Records contained in a dataset
►
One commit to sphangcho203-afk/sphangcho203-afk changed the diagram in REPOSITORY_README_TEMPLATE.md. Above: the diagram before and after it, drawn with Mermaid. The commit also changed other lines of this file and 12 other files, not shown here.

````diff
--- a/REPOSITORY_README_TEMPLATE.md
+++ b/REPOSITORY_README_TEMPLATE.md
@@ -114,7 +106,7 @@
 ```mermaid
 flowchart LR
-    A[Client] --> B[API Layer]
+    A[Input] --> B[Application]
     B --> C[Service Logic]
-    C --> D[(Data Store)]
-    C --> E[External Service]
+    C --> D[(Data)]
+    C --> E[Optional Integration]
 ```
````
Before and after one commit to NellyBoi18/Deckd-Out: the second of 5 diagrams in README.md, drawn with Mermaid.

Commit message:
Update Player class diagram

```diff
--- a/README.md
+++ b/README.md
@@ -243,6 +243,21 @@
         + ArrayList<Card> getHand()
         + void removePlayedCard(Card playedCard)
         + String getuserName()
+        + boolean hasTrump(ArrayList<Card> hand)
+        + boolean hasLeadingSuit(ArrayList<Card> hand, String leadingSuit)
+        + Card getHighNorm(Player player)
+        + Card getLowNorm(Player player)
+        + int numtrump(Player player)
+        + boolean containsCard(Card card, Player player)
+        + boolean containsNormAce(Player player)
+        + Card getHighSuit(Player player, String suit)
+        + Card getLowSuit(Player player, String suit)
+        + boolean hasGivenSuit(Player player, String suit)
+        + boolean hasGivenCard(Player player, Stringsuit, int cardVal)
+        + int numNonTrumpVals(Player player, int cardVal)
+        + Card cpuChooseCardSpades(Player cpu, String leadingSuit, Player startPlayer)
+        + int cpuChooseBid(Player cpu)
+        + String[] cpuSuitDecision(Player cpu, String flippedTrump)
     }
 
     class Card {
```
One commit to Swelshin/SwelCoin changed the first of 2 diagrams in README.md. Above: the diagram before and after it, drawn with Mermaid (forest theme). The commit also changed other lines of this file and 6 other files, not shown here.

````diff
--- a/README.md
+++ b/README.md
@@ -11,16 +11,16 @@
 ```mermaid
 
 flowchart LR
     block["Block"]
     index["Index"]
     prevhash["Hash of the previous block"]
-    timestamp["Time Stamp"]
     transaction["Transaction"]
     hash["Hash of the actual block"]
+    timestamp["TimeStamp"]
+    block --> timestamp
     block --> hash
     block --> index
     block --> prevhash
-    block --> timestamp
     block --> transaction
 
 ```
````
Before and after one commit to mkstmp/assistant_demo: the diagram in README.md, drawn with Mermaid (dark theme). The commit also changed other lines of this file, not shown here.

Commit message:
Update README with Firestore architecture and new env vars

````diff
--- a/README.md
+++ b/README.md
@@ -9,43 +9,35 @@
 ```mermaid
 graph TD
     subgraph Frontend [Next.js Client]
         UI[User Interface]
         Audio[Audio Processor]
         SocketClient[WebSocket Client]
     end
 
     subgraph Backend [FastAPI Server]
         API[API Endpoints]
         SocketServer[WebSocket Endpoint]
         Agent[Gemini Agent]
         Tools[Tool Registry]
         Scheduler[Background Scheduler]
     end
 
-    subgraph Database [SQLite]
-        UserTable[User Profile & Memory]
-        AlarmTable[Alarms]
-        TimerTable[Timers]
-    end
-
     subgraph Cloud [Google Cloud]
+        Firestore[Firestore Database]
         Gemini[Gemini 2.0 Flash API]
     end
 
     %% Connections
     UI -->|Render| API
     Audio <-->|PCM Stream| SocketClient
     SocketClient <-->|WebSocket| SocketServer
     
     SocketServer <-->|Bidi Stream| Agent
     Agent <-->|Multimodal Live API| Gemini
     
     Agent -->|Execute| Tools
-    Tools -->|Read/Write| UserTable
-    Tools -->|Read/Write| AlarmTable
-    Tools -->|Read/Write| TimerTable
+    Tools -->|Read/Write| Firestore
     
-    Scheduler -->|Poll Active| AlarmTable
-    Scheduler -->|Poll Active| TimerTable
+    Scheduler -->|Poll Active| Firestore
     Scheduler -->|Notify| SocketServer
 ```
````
◄
• _Exercise goal_
Gather all lines of the records that include the word "block".

• _Your response_
     block["Block"]
     prevhash["Hash of the previous block"]
     hash["Hash of the actual block"]
+    block --> timestamp
     block --> hash
     block --> index
     block --> prevhash
-    block --> timestamp
     block --> transaction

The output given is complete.